Resources for Professionals

Accessible services and appointments guide

Many autistic people are shut-out of services and don't 'show' to appointments because they are inaccessible. This means that, in the worst case, unfortunately a much higher proporation of autistic people's first access to healthcare, or mental health care is an emergency and sometimes a life-threatening or ending situation.
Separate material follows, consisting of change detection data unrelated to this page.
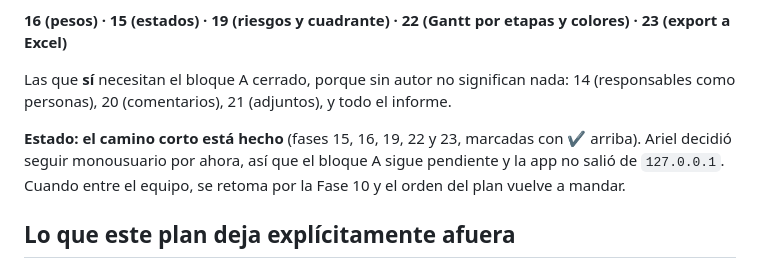
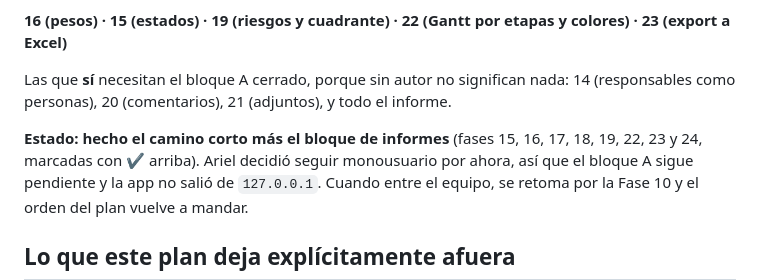
Before and after one commit to WOPRFactor/Project, a Markdown page: PLAN-DE-MEJORAS.md, the part around one of its changes. Drawn GitHub-style.

```diff
--- a/PLAN-DE-MEJORAS.md
+++ b/PLAN-DE-MEJORAS.md
@@ -407,7 +407,8 @@ usuarios y no exponen nada:
 Las que **sí** necesitan el bloque A cerrado, porque sin autor no significan nada: 14
 (responsables como personas), 20 (comentarios), 21 (adjuntos), y todo el informe.
 
-**Estado: el camino corto está hecho** (fases 15, 16, 19, 22 y 23, marcadas con ✔ arriba).
+**Estado: hecho el camino corto más el bloque de informes** (fases 15, 16, 17, 18, 19,
+22, 23 y 24, marcadas con ✔ arriba).
 Ariel decidió seguir monousuario por ahora, así que el bloque A sigue pendiente y la app
 no salió de `127.0.0.1`. Cuando entre el equipo, se retoma por la Fase 10 y el orden del
 plan vuelve a mandar.
```
Also changed, not shown: other parts of PLAN-DE-MEJORAS.md (+3 -3 lines).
In the best case, autistic people aren't able to access everyday services and support for jobfinding and careers, leisure, accomodation and education amoung others.


We recommend that whatever service or support you provide, whether on-site or virtually, you always inform and encourage people that they can talk about any adjustments that you may be able to make with yourself or a named contact (by email and phone or video call).


Providing good visual supporting information about yourself, your service, process or support in clear written and visual form, using plain language and infographics, pictures, photographs or video clips, so that autistic people will know better what to expect and when they may need to ask for an adjustment, is best practice.

See an example of good visual supporting information about yourself here: